⟨
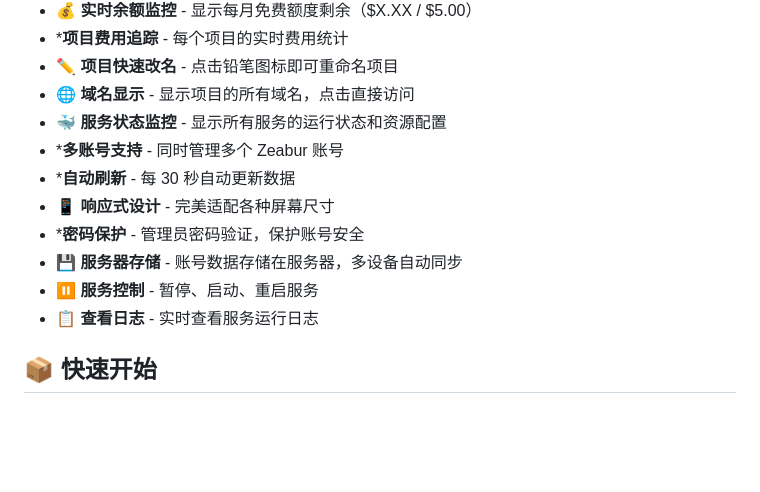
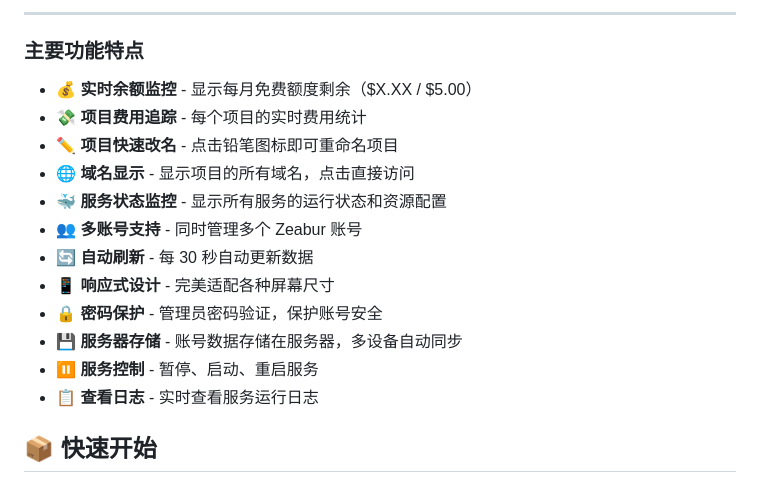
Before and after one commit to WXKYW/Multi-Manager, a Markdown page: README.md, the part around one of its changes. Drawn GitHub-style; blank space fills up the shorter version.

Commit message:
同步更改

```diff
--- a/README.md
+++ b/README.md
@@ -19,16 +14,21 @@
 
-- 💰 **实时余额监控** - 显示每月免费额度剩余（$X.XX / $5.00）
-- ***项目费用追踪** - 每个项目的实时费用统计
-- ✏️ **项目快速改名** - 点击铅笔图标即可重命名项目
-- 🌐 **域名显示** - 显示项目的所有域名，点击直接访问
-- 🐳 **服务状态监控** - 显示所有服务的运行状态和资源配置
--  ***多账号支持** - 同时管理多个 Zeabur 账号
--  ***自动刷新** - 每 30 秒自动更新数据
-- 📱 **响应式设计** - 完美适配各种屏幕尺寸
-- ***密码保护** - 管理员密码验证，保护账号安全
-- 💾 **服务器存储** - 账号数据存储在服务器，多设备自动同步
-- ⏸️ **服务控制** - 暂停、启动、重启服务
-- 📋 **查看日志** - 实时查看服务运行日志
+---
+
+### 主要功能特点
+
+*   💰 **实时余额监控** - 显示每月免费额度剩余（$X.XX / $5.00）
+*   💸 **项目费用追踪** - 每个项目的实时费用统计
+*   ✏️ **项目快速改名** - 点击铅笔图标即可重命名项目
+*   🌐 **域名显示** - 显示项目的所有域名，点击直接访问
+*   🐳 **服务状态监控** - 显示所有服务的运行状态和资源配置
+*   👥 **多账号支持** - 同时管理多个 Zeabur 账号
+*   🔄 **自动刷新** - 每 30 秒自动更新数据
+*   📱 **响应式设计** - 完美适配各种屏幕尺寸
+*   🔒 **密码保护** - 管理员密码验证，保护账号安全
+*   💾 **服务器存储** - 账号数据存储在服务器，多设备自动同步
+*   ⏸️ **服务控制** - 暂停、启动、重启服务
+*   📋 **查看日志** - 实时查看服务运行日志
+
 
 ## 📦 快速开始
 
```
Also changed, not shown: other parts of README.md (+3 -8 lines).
⟩
- Exercise aim:
Please show every line of the material that contains the string "README".

- Response to the task:
Before and after one commit to WXKYW/Multi-Manager, a Markdown page: README.md, the part around one of its changes. Drawn GitHub-style; blank space fills up the shorter version.
--- a/README.md
+++ b/README.md
Also changed, not shown: other parts of README.md (+3 -8 lines).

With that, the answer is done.